Tally how many lines of these entries hold the string "solveSystemStandard". Return the number alone.

++++

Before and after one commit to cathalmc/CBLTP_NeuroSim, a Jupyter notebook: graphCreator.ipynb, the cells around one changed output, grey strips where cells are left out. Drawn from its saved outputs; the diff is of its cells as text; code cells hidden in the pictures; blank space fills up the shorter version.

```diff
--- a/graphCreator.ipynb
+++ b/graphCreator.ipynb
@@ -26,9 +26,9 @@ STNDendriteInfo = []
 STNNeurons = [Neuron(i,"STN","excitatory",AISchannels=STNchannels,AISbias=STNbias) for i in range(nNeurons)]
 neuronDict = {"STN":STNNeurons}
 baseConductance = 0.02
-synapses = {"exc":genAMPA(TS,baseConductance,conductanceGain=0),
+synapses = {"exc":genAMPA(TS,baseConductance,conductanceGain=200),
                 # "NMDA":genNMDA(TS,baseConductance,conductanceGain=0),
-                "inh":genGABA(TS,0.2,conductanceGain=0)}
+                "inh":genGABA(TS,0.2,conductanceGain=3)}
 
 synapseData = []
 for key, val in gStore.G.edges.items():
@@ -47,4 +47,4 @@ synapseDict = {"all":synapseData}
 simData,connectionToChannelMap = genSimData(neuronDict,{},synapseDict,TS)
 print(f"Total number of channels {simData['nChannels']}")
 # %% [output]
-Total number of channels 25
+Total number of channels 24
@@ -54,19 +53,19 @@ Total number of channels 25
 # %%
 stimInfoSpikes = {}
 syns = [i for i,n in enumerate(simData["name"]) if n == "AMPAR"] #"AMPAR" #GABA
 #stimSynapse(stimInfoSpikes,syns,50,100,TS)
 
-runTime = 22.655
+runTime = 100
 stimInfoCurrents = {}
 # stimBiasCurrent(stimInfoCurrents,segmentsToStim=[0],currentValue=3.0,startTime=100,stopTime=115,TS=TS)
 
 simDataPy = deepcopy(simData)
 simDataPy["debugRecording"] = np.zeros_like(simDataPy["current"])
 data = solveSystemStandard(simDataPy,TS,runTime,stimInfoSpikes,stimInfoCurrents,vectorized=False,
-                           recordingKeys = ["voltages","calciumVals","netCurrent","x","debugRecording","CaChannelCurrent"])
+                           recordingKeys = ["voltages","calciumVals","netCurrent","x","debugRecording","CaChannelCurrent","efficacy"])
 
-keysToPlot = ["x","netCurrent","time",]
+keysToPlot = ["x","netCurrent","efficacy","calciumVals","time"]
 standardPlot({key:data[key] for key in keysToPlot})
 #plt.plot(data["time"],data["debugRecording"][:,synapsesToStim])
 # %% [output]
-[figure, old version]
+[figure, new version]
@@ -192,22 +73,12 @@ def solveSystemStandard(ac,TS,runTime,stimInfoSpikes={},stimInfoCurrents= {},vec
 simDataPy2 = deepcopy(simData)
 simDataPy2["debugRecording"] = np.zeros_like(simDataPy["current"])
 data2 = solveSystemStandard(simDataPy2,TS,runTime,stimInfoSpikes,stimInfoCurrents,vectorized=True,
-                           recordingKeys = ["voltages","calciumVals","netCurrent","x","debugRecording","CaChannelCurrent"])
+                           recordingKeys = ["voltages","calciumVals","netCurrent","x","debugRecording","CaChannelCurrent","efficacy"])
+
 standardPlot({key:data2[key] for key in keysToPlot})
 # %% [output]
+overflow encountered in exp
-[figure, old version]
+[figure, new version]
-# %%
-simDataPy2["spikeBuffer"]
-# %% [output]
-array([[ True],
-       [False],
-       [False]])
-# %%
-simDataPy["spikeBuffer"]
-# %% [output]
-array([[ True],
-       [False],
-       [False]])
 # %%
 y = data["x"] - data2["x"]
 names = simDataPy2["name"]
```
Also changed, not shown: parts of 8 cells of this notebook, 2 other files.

++++

Answer for this exercise |
3